Start of Records for processing

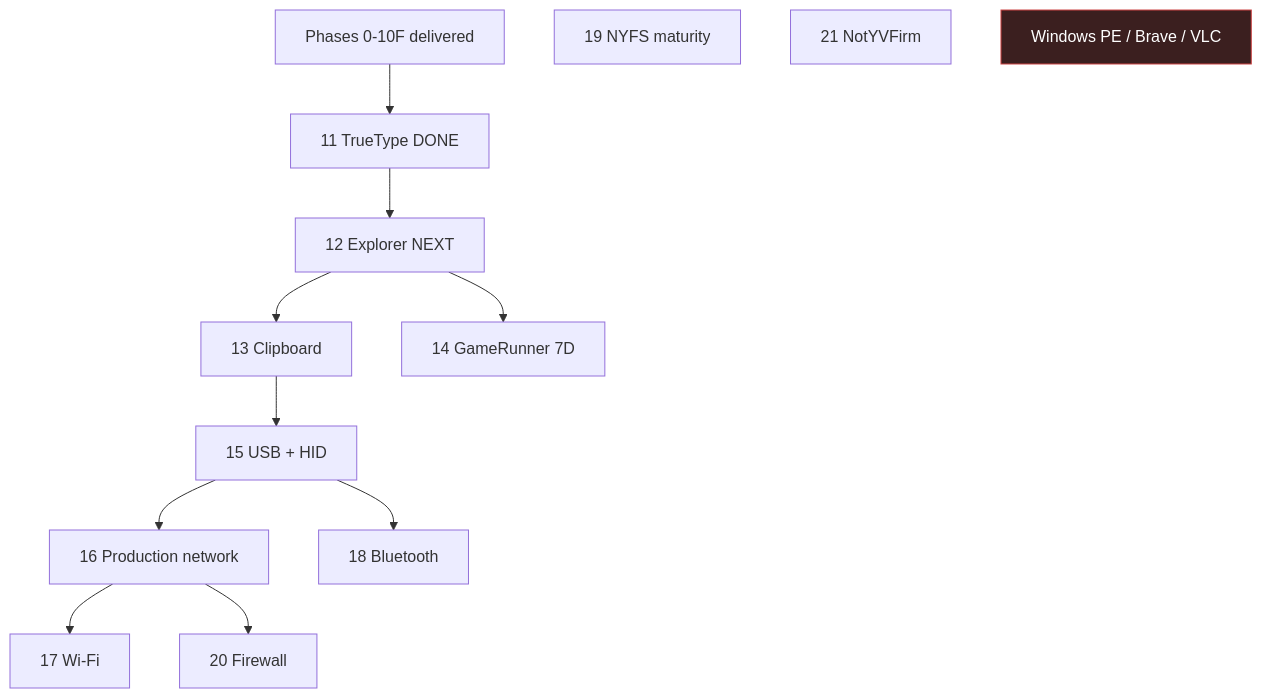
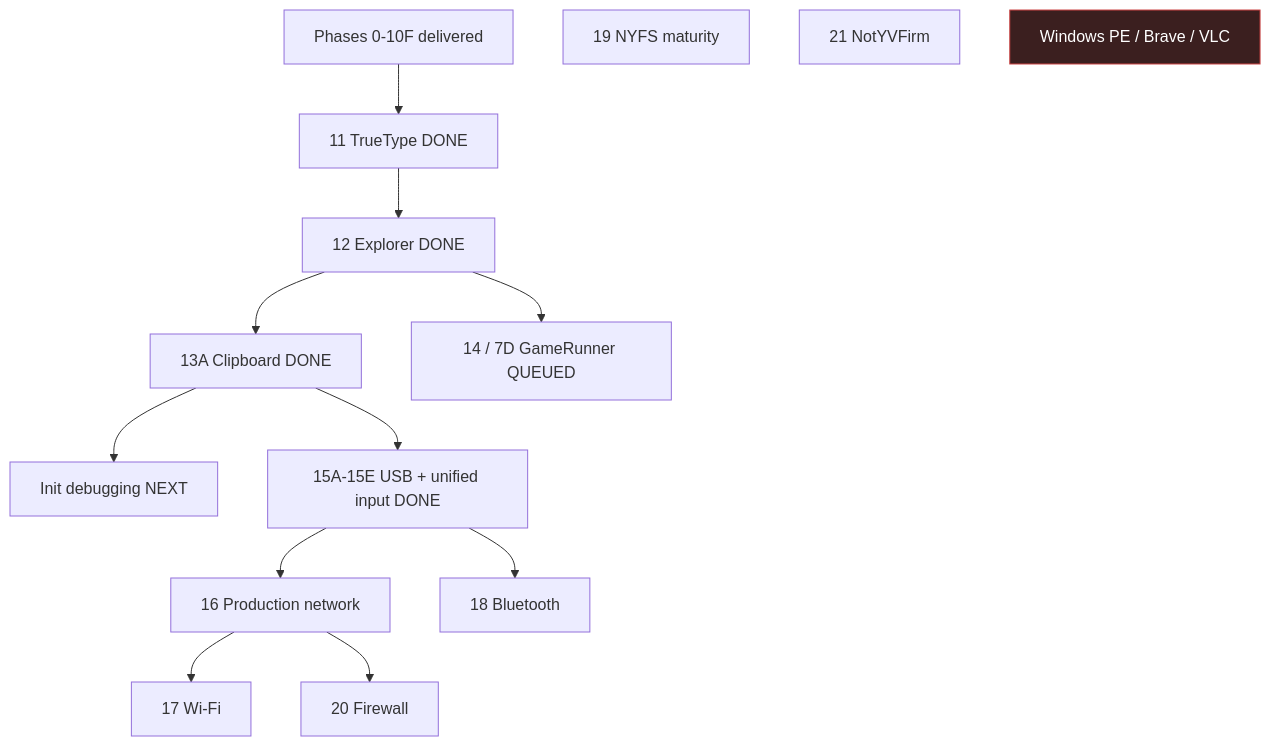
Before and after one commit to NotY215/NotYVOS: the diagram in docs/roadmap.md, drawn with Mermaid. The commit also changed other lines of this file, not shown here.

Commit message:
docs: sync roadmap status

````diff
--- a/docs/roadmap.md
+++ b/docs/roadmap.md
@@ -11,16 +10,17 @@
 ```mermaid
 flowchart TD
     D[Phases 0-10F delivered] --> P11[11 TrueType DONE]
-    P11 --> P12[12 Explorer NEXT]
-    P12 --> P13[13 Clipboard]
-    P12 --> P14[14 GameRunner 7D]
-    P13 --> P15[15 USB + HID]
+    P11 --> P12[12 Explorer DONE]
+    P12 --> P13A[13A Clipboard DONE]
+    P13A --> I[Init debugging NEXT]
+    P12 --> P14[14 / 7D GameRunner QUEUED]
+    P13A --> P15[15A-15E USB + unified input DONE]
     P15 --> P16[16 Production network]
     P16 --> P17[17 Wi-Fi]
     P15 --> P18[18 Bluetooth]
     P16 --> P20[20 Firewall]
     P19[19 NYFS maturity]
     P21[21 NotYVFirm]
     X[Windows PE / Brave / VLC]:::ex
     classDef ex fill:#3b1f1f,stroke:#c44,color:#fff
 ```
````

End of Records for processing

What you have to do
Repeat only the tail of the entries, exactly: the line containing "X[Windows PE / Brave / VLC]:::ex" and every line after it, to the end.

Solution below
     X[Windows PE / Brave / VLC]:::ex
     classDef ex fill:#3b1f1f,stroke:#c44,color:#fff
 ```
````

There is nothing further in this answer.